_What the task requires_
Show each line of the data below in which "HashSet" occurs.

_Supplied data_

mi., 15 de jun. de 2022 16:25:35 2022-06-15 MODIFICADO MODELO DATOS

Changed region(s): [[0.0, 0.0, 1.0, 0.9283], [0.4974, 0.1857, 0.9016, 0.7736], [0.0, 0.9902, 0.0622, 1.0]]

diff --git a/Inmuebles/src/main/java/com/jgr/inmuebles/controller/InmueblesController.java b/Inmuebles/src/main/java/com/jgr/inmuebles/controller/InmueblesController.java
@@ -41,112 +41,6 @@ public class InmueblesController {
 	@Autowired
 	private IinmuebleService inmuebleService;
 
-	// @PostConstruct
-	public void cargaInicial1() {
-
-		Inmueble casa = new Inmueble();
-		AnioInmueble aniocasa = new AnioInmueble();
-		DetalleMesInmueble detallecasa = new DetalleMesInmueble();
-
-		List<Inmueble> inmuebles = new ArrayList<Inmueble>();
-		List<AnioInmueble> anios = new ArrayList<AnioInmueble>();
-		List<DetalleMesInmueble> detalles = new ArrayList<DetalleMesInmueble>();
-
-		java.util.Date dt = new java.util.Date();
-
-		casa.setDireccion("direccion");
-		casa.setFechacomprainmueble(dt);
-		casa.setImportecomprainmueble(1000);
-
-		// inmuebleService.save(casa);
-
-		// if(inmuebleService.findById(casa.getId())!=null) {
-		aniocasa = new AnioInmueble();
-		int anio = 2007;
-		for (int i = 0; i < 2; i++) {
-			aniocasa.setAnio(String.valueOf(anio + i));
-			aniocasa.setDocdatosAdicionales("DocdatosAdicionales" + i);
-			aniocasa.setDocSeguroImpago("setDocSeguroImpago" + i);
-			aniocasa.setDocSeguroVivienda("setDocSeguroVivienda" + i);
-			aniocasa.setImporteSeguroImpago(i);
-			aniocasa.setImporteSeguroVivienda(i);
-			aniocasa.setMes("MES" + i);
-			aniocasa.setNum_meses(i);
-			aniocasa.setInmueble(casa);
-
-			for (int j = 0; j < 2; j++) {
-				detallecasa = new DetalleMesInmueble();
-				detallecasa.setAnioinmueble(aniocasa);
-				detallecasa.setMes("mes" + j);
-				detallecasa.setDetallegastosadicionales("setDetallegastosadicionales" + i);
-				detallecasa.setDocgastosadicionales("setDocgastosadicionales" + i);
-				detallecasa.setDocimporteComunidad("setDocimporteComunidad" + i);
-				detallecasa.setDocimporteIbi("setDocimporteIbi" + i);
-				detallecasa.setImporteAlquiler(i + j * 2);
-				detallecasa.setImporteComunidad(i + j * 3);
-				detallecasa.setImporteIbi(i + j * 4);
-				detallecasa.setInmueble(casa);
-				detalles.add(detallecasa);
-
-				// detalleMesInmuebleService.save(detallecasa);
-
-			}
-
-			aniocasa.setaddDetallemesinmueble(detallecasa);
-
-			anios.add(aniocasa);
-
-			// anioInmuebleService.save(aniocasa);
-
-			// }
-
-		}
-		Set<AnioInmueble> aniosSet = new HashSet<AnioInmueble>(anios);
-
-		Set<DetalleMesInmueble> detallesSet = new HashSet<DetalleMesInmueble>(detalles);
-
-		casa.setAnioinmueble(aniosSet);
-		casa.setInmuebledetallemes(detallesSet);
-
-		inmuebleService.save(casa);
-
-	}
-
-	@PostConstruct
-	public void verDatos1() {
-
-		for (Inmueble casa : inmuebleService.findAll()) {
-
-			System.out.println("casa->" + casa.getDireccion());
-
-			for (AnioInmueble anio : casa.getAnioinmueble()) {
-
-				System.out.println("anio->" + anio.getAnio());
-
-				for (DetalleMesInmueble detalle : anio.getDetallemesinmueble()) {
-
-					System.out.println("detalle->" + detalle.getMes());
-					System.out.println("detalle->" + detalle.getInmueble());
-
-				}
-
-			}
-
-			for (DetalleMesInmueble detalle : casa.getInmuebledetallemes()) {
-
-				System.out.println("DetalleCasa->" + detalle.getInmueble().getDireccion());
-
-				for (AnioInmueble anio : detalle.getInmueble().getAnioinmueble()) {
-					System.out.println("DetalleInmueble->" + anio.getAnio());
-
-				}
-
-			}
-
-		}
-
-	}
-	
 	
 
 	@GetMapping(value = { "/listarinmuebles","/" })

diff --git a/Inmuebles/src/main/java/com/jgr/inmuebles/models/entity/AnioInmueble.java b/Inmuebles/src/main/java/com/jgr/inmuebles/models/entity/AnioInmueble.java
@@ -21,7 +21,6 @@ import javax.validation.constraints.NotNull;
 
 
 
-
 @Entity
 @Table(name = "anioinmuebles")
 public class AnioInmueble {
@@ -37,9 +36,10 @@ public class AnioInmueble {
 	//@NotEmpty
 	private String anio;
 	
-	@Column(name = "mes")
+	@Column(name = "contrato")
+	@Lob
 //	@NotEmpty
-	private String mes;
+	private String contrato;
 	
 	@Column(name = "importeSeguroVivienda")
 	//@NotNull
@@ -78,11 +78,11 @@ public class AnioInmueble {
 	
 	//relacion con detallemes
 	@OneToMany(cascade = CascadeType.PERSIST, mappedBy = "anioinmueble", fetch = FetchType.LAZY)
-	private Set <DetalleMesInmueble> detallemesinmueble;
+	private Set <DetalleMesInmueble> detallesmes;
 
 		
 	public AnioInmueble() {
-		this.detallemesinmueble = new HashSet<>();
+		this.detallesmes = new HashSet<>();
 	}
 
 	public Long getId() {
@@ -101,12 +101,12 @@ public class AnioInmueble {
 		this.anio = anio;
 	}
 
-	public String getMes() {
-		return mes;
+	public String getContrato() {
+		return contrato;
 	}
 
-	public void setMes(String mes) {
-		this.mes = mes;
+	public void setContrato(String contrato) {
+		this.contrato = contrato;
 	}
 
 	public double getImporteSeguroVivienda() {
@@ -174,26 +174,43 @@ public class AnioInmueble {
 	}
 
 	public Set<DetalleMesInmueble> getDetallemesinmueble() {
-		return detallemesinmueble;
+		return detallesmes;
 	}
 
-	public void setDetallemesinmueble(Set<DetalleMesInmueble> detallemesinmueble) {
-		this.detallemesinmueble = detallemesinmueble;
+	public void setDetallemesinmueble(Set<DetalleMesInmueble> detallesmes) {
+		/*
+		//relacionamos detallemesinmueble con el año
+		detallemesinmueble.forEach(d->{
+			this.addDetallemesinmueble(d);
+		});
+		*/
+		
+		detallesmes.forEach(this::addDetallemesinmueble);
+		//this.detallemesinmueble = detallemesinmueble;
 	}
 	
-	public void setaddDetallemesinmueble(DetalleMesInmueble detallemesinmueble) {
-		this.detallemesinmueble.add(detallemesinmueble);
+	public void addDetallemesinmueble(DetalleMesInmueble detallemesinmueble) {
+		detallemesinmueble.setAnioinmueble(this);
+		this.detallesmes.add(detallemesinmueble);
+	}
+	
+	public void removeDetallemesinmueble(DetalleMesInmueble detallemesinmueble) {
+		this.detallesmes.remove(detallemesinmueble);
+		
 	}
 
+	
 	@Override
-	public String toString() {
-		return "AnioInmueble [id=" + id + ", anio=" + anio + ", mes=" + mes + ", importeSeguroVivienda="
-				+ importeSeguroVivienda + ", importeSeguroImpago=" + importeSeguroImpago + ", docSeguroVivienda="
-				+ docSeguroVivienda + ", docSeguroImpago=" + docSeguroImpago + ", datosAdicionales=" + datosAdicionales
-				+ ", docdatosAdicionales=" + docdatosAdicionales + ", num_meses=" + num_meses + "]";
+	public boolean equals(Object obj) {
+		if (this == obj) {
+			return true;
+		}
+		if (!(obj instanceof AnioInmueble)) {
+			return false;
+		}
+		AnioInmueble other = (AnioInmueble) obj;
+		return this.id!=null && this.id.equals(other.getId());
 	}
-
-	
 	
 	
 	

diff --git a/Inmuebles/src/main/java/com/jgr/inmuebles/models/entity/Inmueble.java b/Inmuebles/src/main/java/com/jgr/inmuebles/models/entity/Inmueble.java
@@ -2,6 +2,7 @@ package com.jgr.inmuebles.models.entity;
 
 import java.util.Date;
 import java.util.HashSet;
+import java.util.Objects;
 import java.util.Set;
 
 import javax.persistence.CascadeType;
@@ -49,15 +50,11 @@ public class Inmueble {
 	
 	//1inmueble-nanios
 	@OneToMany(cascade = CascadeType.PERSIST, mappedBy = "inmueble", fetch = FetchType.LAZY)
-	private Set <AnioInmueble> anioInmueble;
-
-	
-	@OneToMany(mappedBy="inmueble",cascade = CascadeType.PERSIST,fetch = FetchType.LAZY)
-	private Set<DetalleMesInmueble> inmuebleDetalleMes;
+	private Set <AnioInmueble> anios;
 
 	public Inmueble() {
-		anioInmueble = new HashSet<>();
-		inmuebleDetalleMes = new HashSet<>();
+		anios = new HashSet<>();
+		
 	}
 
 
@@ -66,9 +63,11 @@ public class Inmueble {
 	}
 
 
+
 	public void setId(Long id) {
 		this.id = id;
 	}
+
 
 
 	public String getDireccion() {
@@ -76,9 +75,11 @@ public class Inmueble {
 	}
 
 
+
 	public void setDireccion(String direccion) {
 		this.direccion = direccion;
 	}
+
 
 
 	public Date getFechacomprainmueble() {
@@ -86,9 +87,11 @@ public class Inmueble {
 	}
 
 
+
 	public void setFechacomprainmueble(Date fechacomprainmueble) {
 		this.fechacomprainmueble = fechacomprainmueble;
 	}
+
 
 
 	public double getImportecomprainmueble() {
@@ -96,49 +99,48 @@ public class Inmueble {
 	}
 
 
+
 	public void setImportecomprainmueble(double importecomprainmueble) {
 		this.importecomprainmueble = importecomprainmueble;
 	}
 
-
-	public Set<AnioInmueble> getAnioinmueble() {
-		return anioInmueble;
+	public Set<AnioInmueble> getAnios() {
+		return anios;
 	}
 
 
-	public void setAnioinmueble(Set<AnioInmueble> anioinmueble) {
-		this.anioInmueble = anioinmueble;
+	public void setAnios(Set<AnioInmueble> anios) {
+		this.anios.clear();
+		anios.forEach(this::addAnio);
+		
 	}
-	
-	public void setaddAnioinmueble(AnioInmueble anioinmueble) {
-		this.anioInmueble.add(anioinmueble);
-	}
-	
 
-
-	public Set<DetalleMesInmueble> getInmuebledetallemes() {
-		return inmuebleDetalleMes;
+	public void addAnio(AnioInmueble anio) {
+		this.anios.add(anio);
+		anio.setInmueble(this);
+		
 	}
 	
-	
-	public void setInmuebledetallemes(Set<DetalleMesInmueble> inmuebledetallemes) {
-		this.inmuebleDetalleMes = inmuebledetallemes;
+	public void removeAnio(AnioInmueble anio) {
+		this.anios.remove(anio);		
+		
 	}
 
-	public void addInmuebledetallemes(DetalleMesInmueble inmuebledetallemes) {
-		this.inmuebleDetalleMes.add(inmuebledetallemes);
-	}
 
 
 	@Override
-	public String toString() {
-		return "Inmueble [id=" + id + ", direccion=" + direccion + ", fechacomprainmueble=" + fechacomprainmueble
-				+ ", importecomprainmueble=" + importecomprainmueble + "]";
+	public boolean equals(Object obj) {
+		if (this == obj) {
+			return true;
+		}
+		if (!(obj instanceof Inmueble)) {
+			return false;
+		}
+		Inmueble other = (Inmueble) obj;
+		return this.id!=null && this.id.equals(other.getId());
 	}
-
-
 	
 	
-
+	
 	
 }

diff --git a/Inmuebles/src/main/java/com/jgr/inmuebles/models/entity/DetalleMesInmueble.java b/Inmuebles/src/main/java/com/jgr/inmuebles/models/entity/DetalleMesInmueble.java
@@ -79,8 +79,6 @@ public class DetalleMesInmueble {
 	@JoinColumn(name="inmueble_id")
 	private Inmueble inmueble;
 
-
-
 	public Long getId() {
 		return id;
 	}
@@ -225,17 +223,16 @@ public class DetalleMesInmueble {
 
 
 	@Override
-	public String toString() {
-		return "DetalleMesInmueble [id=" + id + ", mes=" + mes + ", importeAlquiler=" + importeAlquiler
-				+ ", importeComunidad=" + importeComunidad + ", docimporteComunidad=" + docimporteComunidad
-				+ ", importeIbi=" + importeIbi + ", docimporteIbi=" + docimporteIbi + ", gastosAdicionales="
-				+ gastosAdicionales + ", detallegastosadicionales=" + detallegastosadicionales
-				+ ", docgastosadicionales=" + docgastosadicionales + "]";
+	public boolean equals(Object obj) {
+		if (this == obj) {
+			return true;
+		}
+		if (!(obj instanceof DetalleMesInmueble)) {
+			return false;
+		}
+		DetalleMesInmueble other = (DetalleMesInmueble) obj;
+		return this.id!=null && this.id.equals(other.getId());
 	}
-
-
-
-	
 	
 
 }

_Answer to this problem_
-		Set<AnioInmueble> aniosSet = new HashSet<AnioInmueble>(anios);
-		Set<DetalleMesInmueble> detallesSet = new HashSet<DetalleMesInmueble>(detalles);
-		this.detallemesinmueble = new HashSet<>();
+		this.detallesmes = new HashSet<>();
 import java.util.HashSet;
-		anioInmueble = new HashSet<>();
-		inmuebleDetalleMes = new HashSet<>();
+		anios = new HashSet<>();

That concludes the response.